"Dark Prophets, Black Hearts" veers into more of a traditional doom/death, ala Candlemass meets Opeth meets Paradise Lost, with a weavy plucking rhythm through its gargantuan chords. However, this is only the beginning, because it takes on an upbeat melodic death visage after a moment or so. "Wayakin" is a 9+ minute tribute to the Native peoples of the Pacific Northwest US, and the vocals here are a mix of tribal chanting and then soaring chorus vocals with manly, mantric backups. It's a pretty fascinating track that stands out even among its varied neighbors, and once again, I reiterate: hearing a Norwegian band that sings about the ancient past of my own country, rather than the other way around, is very refreshing! "Circle of Agony" has a nice, melodic descent in its opening moments, and the dual growl/snarl vocals appear once more to add a strong effect of gloom. This is perhaps one of the finer tracks on the entire album, almost irresistable as it snakes about its central themes and frolics through one conquest to the next.

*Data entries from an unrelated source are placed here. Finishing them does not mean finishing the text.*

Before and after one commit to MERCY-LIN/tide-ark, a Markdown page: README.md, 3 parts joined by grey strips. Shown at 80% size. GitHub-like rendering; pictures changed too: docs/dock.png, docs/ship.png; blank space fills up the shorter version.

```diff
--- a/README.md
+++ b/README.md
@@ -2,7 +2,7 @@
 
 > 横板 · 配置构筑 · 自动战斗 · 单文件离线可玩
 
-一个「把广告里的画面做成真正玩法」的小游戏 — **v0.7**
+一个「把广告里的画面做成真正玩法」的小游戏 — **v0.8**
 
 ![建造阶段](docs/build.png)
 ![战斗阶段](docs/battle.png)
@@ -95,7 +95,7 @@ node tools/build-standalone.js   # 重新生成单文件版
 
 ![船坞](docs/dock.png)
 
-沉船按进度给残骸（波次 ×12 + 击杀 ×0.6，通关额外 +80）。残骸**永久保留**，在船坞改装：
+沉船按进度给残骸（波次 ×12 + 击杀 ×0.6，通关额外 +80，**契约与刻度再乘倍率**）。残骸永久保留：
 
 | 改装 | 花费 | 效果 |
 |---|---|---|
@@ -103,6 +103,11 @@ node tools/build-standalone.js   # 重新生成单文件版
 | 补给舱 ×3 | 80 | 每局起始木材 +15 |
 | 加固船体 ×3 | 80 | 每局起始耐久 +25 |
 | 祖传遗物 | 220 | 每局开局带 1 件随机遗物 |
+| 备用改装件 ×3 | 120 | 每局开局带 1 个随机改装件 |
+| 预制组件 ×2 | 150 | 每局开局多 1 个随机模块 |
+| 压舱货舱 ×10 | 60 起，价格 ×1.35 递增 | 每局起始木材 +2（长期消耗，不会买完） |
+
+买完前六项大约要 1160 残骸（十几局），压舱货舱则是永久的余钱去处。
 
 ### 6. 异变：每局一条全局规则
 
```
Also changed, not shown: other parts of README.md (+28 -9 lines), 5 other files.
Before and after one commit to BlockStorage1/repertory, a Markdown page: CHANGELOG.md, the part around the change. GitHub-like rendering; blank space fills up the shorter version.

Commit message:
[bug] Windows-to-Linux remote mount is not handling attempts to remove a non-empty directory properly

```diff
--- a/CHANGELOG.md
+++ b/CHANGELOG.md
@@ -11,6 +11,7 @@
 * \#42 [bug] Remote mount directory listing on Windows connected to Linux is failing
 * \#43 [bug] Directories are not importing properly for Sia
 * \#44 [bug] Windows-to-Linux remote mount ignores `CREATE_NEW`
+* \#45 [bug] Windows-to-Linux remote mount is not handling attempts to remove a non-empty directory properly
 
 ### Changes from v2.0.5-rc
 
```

"Sombre Fall, Burdened Winter" is over 11 minutes of melodic, doomed angst, in which the vocals once again take on a minor shift towards a cleaner, barking tone. The acoustic/piano breaks in the track are nicely laid out like a snowy plain, and the whole atmosphere past 4 minutes when the song becomes a somber environmental folk piece is really nice. The bonus track "Wayphearing Stranger" is a cover of the traditional folk tune, with dual male/female vocals, and it is of the quality that In Vain should probably try and get it on the soundtrack to some independent film, because it could stir up some real buzz (though the audience would be shocked when they hear the metal tracks).
Despite the pristine production standards and killer concepts behind the album, not all the music is equally engrossing. Some of it sounds like the garden variety, big budget death/doom that a lot of Scandinavian bands produce, but then some of it is quite fetching and memorable. What I was most impressed with was the sheer diversity and the lyrical matter, which I simply would not ever expect from a Norse band. In the end, In Vain have something just different enough to offer that I feel they are a compelling band, even when the music itself isn't the type you'll be looping again and again in your head.
Highlights: On the Banks of Mississippi, Wayakin, Circle of Agony, Wayphearing Stranger